A racetrack press box is no less competitive than the jock’s room. No one shared information then, everyone watching as quietly as those horseplayers on the bus to Bowie, scribbling handicapping hieroglyphics into track programs. But not this time.

Within an hour of meeting Florio that morning, we had become fast friends. He was standing to the right and in front of me as we watched the second race replay. When the video ended, Florio walked passed me and said “I’ve got my Derby horse.”

“What?” I asked.

“You better go back and look at Laurin’s horse,” Florio said.

In those days, you had to wait until the following day before you could see the races for a second time.
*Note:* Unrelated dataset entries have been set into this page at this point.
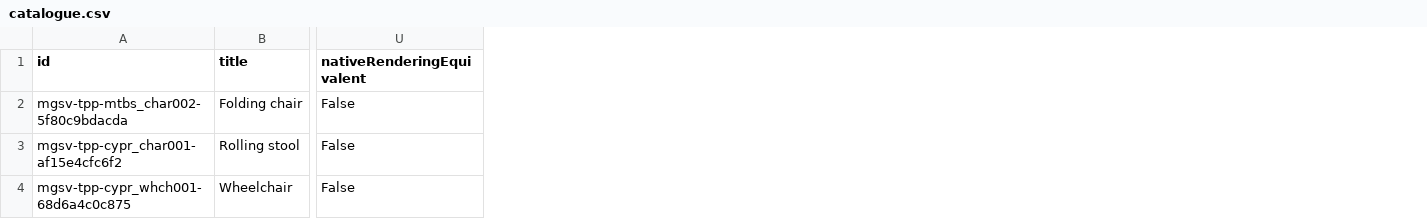
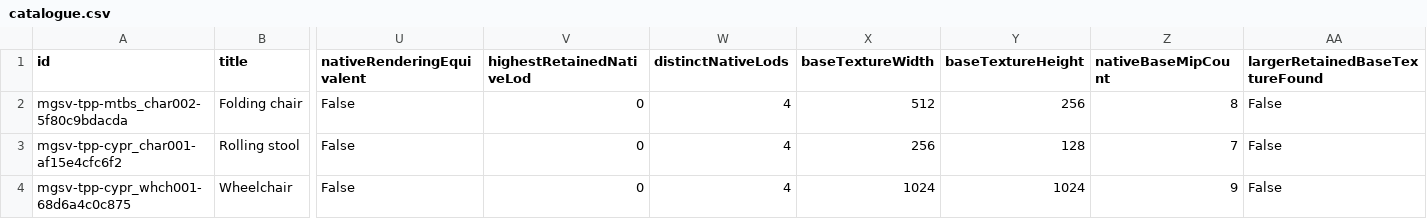
Before and after one commit to arsenal-pt/immersive-mother-base, a CSV file: research/asset-library/catalogue.csv, drawn as a sheet; only a part is shown, gaps mark what is left out; the diff names each change by its address in the sheet, - before the commit and + after, or states it on an @@ line.

```diff
--- a/research/asset-library/catalogue.csv
+++ b/research/asset-library/catalogue.csv
+column V (highestRetainedNativeLod), rows 2-4: all 0
+column W (distinctNativeLods), rows 2-4: all 4
+column X (baseTextureWidth), rows 2-4: 512 | 256 | 1024
+column Y (baseTextureHeight), rows 2-4: 256 | 128 | 1024
+column Z (nativeBaseMipCount), rows 2-4: 8 | 7 | 9
+column AA (largerRetainedBaseTextureFound), rows 2-4: all False
```
Also changed, not shown: 59 other files.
And so, there was Laurin’s horse, breaking next to last, checking and steadying all over the lot, aiming for this hole; closed, aiming for that hole; shut off again. Feliciano held on for dear life as his horse mounted a furious finish, making up seven lengths in the final quarter-mile.

Laurin’s horse not only won the following year’s Kentucky Derby but the Triple Crown, too. Secretariat later graced the front covers of Time, Newsweek and Sports Illustrated and subsequently was syndicated for a then unheard of $6-million. His magnificent chestnut likeness even wound up on a U.S. postage stamp.

So when I think of Florio, I think of Secretariat, and vice versa. Why not? They were both champions.

Ed. Note: For More Reminiscences of Clem Florio, Read Bill Christine’s Lines In the Sand Blog